How to Turn Round a Negative Story

It’s amazing what you can do in terms of media coverage if you’ve got a ‘can do’ PR attitude and some positive points to make. Octopus Energy came in for some stick from the Daily Mail for closing down its customer enquiry lines on Friday afternoons at 4pm so staff could ‘enjoy prosecco, bottles of Corona beer and cans of cider.’ The paper said that the customer service lines for most other energy companies remain open until at least 5pm. It quoted unnamed consumer experts saying it was ‘unforgivable’ during the current cost of living crunch, with ‘insiders’ talking about ‘boozy’ get-togethers that ‘could get a bit out of hand’.

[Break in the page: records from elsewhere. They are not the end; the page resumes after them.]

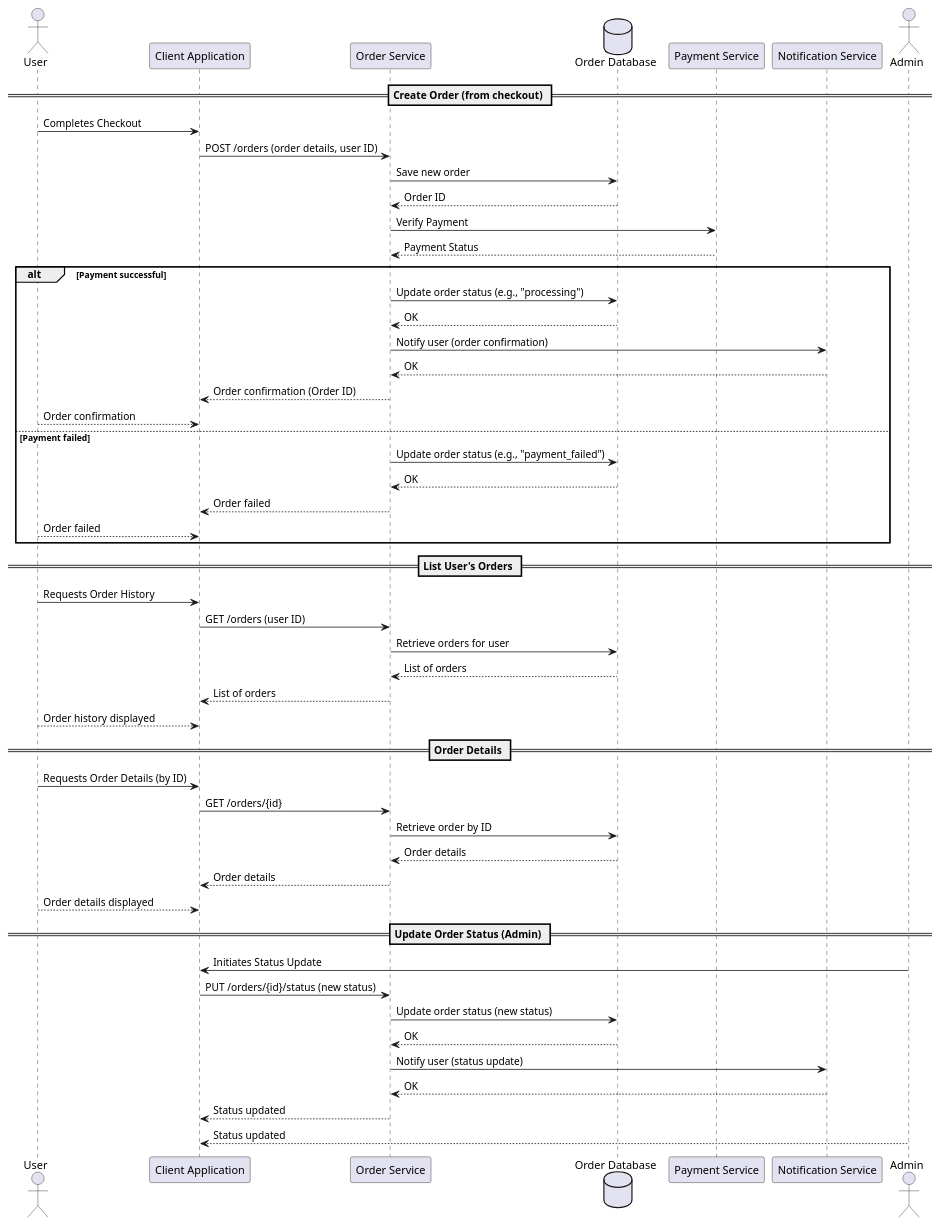
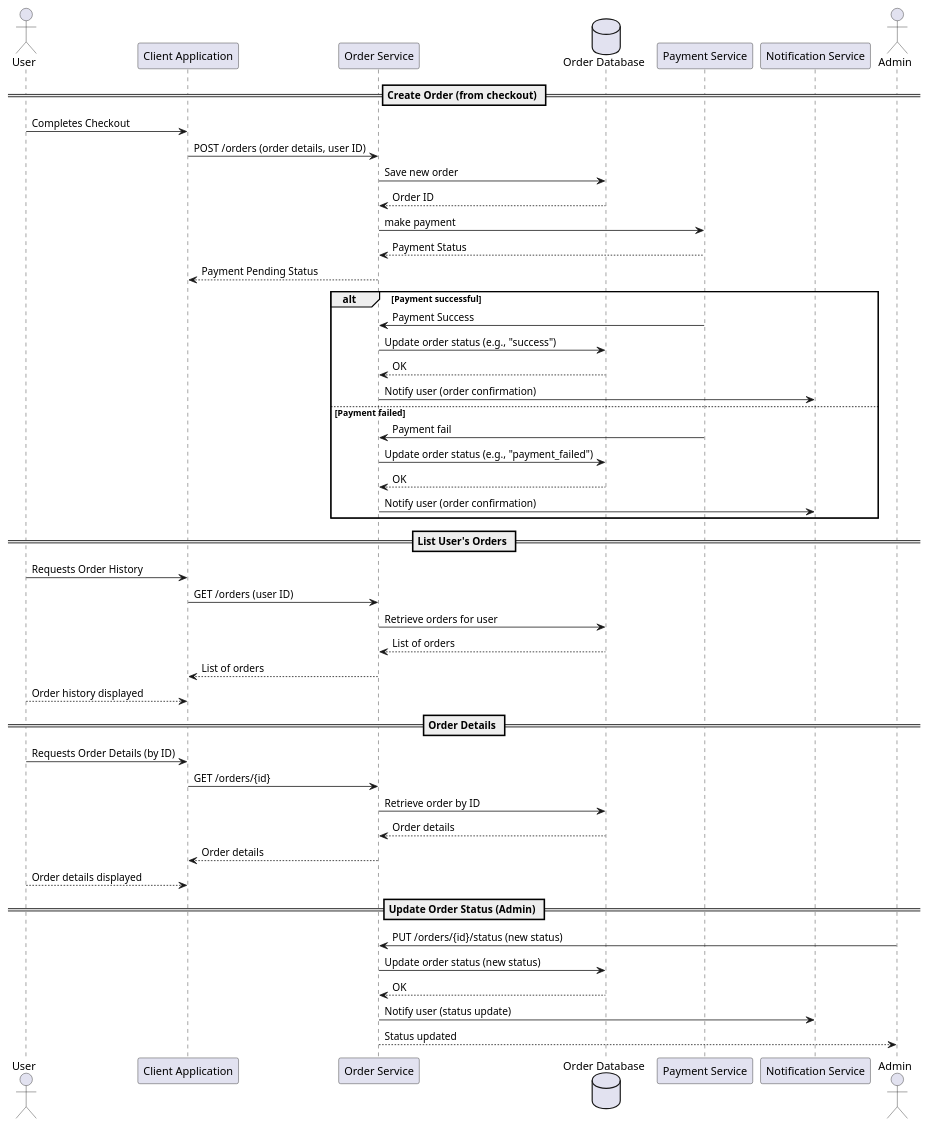
The diagram in docs/plantuml/order-flow.puml (sirius1b/e-commerce), drawn with PlantUML before and after one commit. The commit also changed 34 other files, not shown here.

```diff
--- a/docs/plantuml/order-flow.puml
+++ b/docs/plantuml/order-flow.puml
@@ -1,55 +1,55 @@
-actor User
+@startuml order-flow
+actor User 
 participant "Client Application" as Client
 participant "Order Service" as OrderSvc
 database "Order Database" as OrderDB
 participant "Payment Service" as PaymentSvc
 participant "Notification Service" as NotificationSvc
 actor Admin
 
 == Create Order (from checkout) ==
 User -> Client: Completes Checkout
 Client -> OrderSvc: POST /orders (order details, user ID)
 OrderSvc -> OrderDB: Save new order
 OrderDB --> OrderSvc: Order ID
-OrderSvc -> PaymentSvc:  Verify Payment
+OrderSvc -> PaymentSvc: make payment
 PaymentSvc --> OrderSvc: Payment Status
+OrderSvc --> Client: Payment Pending Status
+
+
 alt Payment successful
-    OrderSvc -> OrderDB: Update order status (e.g., "processing")
+    PaymentSvc -> OrderSvc: Payment Success
+
+    OrderSvc -> OrderDB: Update order status (e.g., "success")
     OrderDB --> OrderSvc: OK
     OrderSvc -> NotificationSvc: Notify user (order confirmation)
-    NotificationSvc --> OrderSvc: OK
-    OrderSvc --> Client: Order confirmation (Order ID)
-    Client <-- User: Order confirmation
 else Payment failed
-     OrderSvc -> OrderDB: Update order status (e.g., "payment_failed")
+    PaymentSvc -> OrderSvc: Payment fail
+    OrderSvc -> OrderDB: Update order status (e.g., "payment_failed")
     OrderDB --> OrderSvc: OK
-    OrderSvc --> Client: Order failed
-    Client <-- User: Order failed
+    OrderSvc -> NotificationSvc: Notify user (order confirmation)
 end
 
 == List User's Orders ==
 User -> Client: Requests Order History
 Client -> OrderSvc: GET /orders (user ID)
 OrderSvc -> OrderDB: Retrieve orders for user
 OrderDB --> OrderSvc: List of orders
 OrderSvc --> Client: List of orders
 Client <-- User: Order history displayed
 
 == Order Details ==
 User -> Client: Requests Order Details (by ID)
 Client -> OrderSvc: GET /orders/{id}
 OrderSvc -> OrderDB: Retrieve order by ID
 OrderDB --> OrderSvc: Order details
 OrderSvc --> Client: Order details
 Client <-- User: Order details displayed
 
 == Update Order Status (Admin) ==
-Admin -> Client: Initiates Status Update
-Client -> OrderSvc: PUT /orders/{id}/status (new status)
+Admin -> OrderSvc: PUT /orders/{id}/status (new status)
 OrderSvc -> OrderDB: Update order status (new status)
 OrderDB --> OrderSvc: OK
 OrderSvc -> NotificationSvc: Notify user (status update)
-NotificationSvc --> OrderSvc: OK
-OrderSvc --> Client: Status updated
-Client <-- Admin: Status updated
+OrderSvc --> Admin: Status updated
 @enduml
```
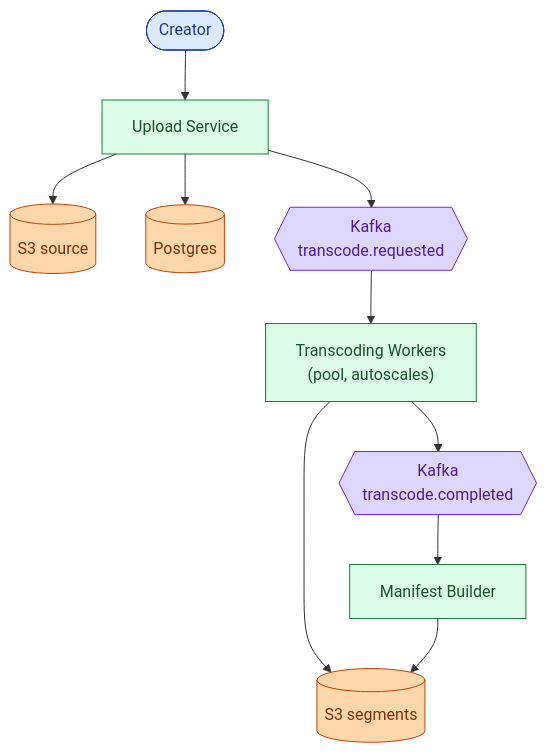
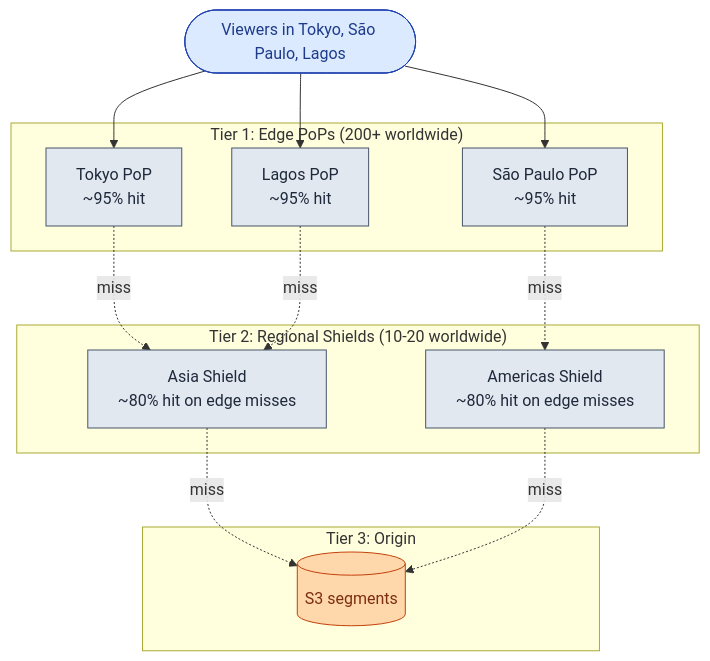
One commit to shiningflash/system-design changed the fifth of 11 diagrams in problems/006-video-streaming/question.md. Above: the diagram before and after it, drawn with Mermaid. The commit also changed other lines of this file and 37 other files, not shown here.

````diff
--- a/problems/006-video-streaming/question.md
+++ b/problems/006-video-streaming/question.md
@@ -233,17 +237,32 @@
 ```mermaid
 flowchart TB
-    C([Creator]):::user --> U["Upload Service"]:::app
-    U --> S3src[("S3 source")]:::db
-    U --> DB[("Postgres")]:::db
-    U --> K{{"Kafka<br/>transcode.requested"}}:::queue
-    K --> TW["Transcoding Workers<br/>(pool, autoscales)"]:::app
-    TW --> S3out[("S3 segments")]:::db
-    TW --> K2{{"Kafka<br/>transcode.completed"}}:::queue
-    K2 --> MB["Manifest Builder"]:::app
-    MB --> S3out
+    V(["Viewers in Tokyo, São Paulo, Lagos"]):::user
+
+    subgraph Tier1["Tier 1: Edge PoPs (200+ worldwide)"]
+        E1["Tokyo PoP<br/>~95% hit"]:::edge
+        E2["São Paulo PoP<br/>~95% hit"]:::edge
+        E3["Lagos PoP<br/>~95% hit"]:::edge
+    end
+
+    subgraph Tier2["Tier 2: Regional Shields (10-20 worldwide)"]
+        SH1["Asia Shield<br/>~80% hit on edge misses"]:::edge
+        SH2["Americas Shield<br/>~80% hit on edge misses"]:::edge
+    end
+
+    subgraph Tier3["Tier 3: Origin"]
+        S3out[("S3 segments")]:::db
+    end
+
+    V --> E1
+    V --> E2
+    V --> E3
+    E1 -.miss.-> SH1
+    E2 -.miss.-> SH2
+    E3 -.miss.-> SH1
+    SH1 -.miss.-> S3out
+    SH2 -.miss.-> S3out
 
     classDef user  fill:#dbeafe,stroke:#1e40af,color:#1e3a8a
-    classDef app   fill:#dcfce7,stroke:#15803d,color:#14532d
+    classDef edge  fill:#e2e8f0,stroke:#475569,color:#1e293b
     classDef db    fill:#fed7aa,stroke:#c2410c,color:#7c2d12
-    classDef queue fill:#ddd6fe,stroke:#6d28d9,color:#4c1d95
 ```
````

But a few days later a full-page interview appeared in sister paper the Mail on Sunday with Octopus Energy boss Greg Jackson, whose high media profile made him of interest to readers. In this follow-up article Mr Jackson pointed out that in a competitive labour market it was important to do all he could to retain good quality staff, the implication being that this was therefore good for customers as well. Who knows what led to this comprehensive opportunity to address the criticisms, but the outcome was a positive piece of coverage for OE, that may even have had more impact than the original negative piece.

The key of course is that Mr Jackson believes he has a positive story to tell, is willing to engage with the media, and crucially, is able to express views that might actually be of interest to Mail readers – not just self-serving ‘key messages’. There’s a moral here somewhere for other business leaders. If you believe you are doing the right things for your company and its stakeholders, be willing to stand your ground and engage positively with the media – there are of course no guarantees, and you have to be willing to accept it won’t always work out for you. But, as we point out on our media training courses, you can often do a surprising amount to change editors’ minds, and reader perception.